### [Required work]
Below are records to reproduce in full; copy them exactly but keep the pictures out.

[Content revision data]
○ ○ ○

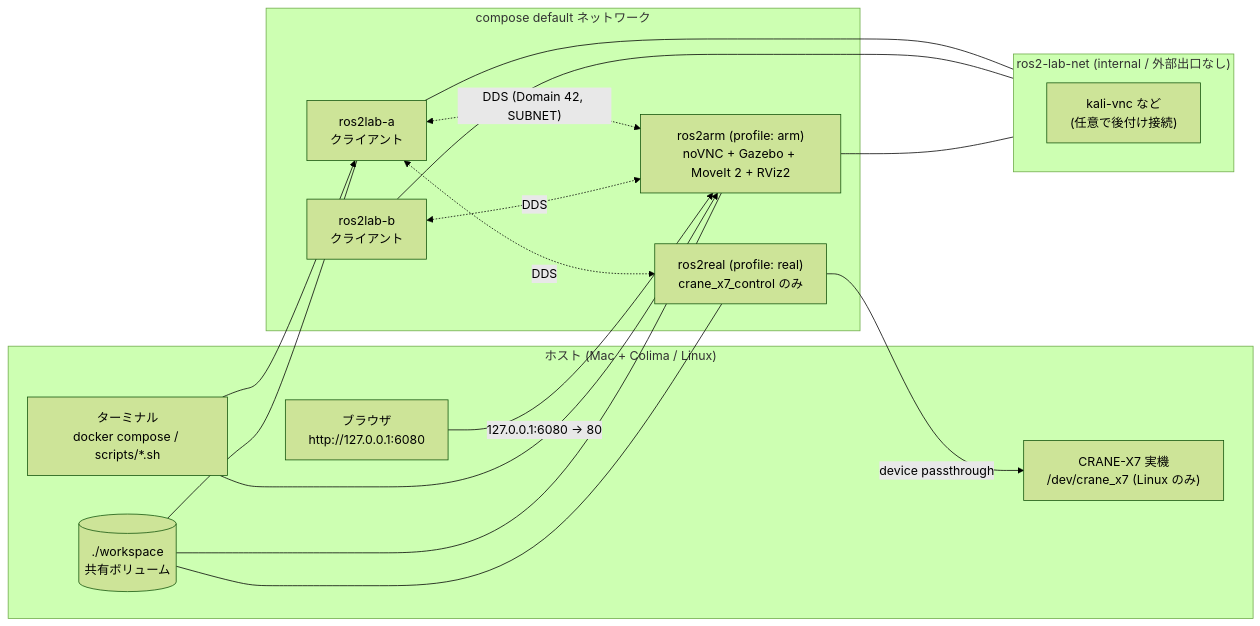
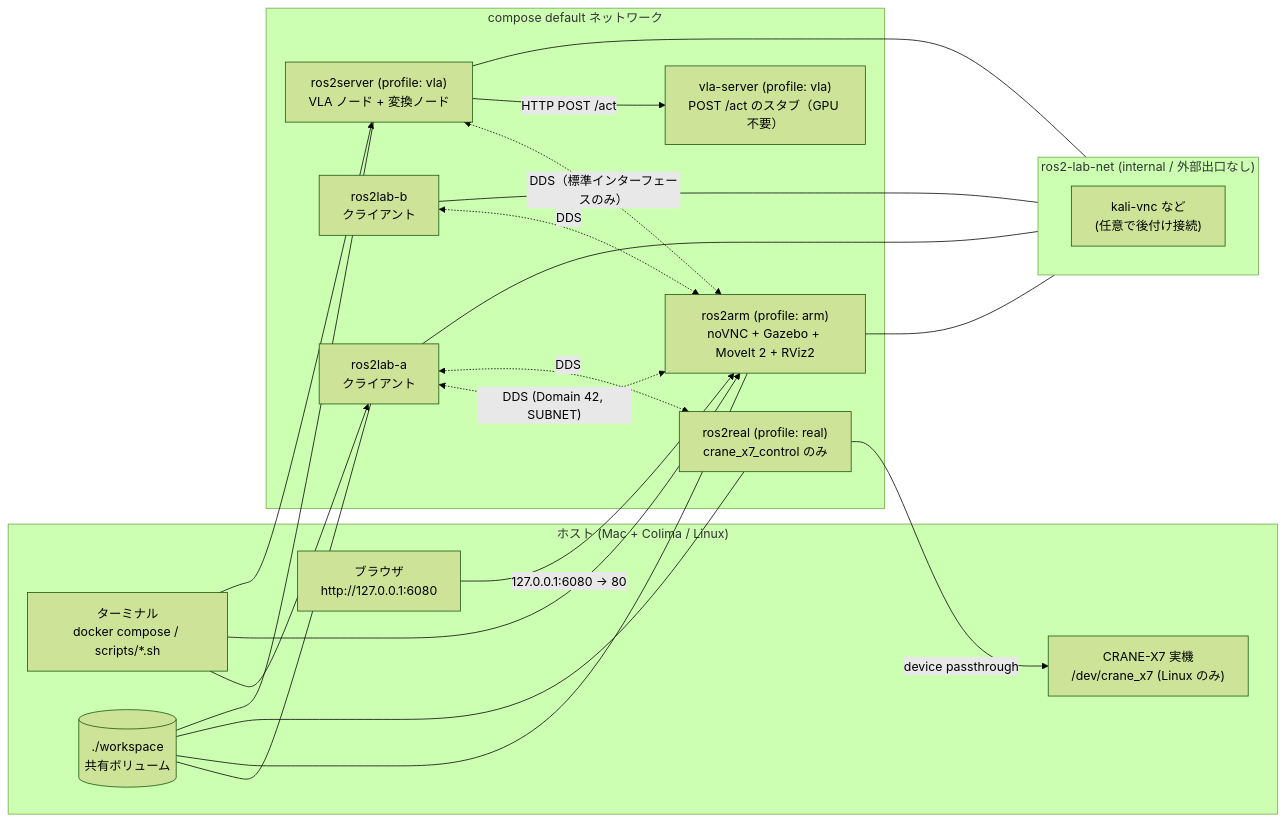
Before and after one commit to tori-create-7991/ros2-poc: the first of 2 diagrams in docs/arm-sim-architecture.md, drawn with Mermaid (forest theme). The commit also changed other lines of this file and 3 other files, not shown here.

First line of the commit message:
docs: OpenVLA 連携（ros2server / vla-server / run-vla.sh）の手順・契約・安全・未検証事項と実測結果を追加する

````diff
--- a/docs/arm-sim-architecture.md
+++ b/docs/arm-sim-architecture.md
@@ -102,34 +102,41 @@
 ```mermaid
 flowchart LR
   subgraph HOST["ホスト (Mac + Colima / Linux)"]
     BROWSER["ブラウザ<br/>http://127.0.0.1:6080"]
     TERM["ターミナル<br/>docker compose / scripts/*.sh"]
     WS[("./workspace<br/>共有ボリューム")]
     USB["CRANE-X7 実機<br/>/dev/crane_x7 (Linux のみ)"]
   end
 
   subgraph DEF["compose default ネットワーク"]
     LAB_A["ros2lab-a<br/>クライアント"]
     LAB_B["ros2lab-b<br/>クライアント"]
     ARM["ros2arm (profile: arm)<br/>noVNC + Gazebo + MoveIt 2 + RViz2"]
     REAL["ros2real (profile: real)<br/>crane_x7_control のみ"]
+    SERVER["ros2server (profile: vla)<br/>VLA ノード + 変換ノード"]
+    VLA["vla-server (profile: vla)<br/>POST /act のスタブ（GPU 不要）"]
   end
 
   subgraph LABNET["ros2-lab-net (internal / 外部出口なし)"]
     KALI["kali-vnc など<br/>(任意で後付け接続)"]
   end
 
   BROWSER -- "127.0.0.1:6080 → 80" --> ARM
   TERM --> LAB_A
   TERM --> ARM
   LAB_A <-. "DDS (Domain 42, SUBNET)" .-> ARM
   LAB_B <-. DDS .-> ARM
   LAB_A <-. DDS .-> REAL
+  SERVER <-. "DDS（標準インターフェースのみ）" .-> ARM
+  SERVER -- "HTTP POST /act" --> VLA
+  TERM --> SERVER
   LAB_A --- LABNET
   LAB_B --- LABNET
   ARM --- LABNET
+  SERVER --- LABNET
   REAL -- "device passthrough" --> USB
   WS --- LAB_A
   WS --- ARM
   WS --- REAL
+  WS --- SERVER
 ```
````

○ ○ ○

### [Result of this exercise]
Before and after one commit to tori-create-7991/ros2-poc: the first of 2 diagrams in docs/arm-sim-architecture.md, drawn with Mermaid (forest theme). The commit also changed other lines of this file and 3 other files, not shown here.

First line of the commit message:
docs: OpenVLA 連携（ros2server / vla-server / run-vla.sh）の手順・契約・安全・未検証事項と実測結果を追加する

````diff
--- a/docs/arm-sim-architecture.md
+++ b/docs/arm-sim-architecture.md
@@ -102,34 +102,41 @@
 ```mermaid
 flowchart LR
   subgraph HOST["ホスト (Mac + Colima / Linux)"]
     BROWSER["ブラウザ<br/>http://127.0.0.1:6080"]
     TERM["ターミナル<br/>docker compose / scripts/*.sh"]
     WS[("./workspace<br/>共有ボリューム")]
     USB["CRANE-X7 実機<br/>/dev/crane_x7 (Linux のみ)"]
   end
 
   subgraph DEF["compose default ネットワーク"]
     LAB_A["ros2lab-a<br/>クライアント"]
     LAB_B["ros2lab-b<br/>クライアント"]
     ARM["ros2arm (profile: arm)<br/>noVNC + Gazebo + MoveIt 2 + RViz2"]
     REAL["ros2real (profile: real)<br/>crane_x7_control のみ"]
+    SERVER["ros2server (profile: vla)<br/>VLA ノード + 変換ノード"]
+    VLA["vla-server (profile: vla)<br/>POST /act のスタブ（GPU 不要）"]
   end
 
   subgraph LABNET["ros2-lab-net (internal / 外部出口なし)"]
     KALI["kali-vnc など<br/>(任意で後付け接続)"]
   end
 
   BROWSER -- "127.0.0.1:6080 → 80" --> ARM
   TERM --> LAB_A
   TERM --> ARM
   LAB_A <-. "DDS (Domain 42, SUBNET)" .-> ARM
   LAB_B <-. DDS .-> ARM
   LAB_A <-. DDS .-> REAL
+  SERVER <-. "DDS（標準インターフェースのみ）" .-> ARM
+  SERVER -- "HTTP POST /act" --> VLA
+  TERM --> SERVER
   LAB_A --- LABNET
   LAB_B --- LABNET
   ARM --- LABNET
+  SERVER --- LABNET
   REAL -- "device passthrough" --> USB
   WS --- LAB_A
   WS --- ARM
   WS --- REAL
+  WS --- SERVER
 ```
````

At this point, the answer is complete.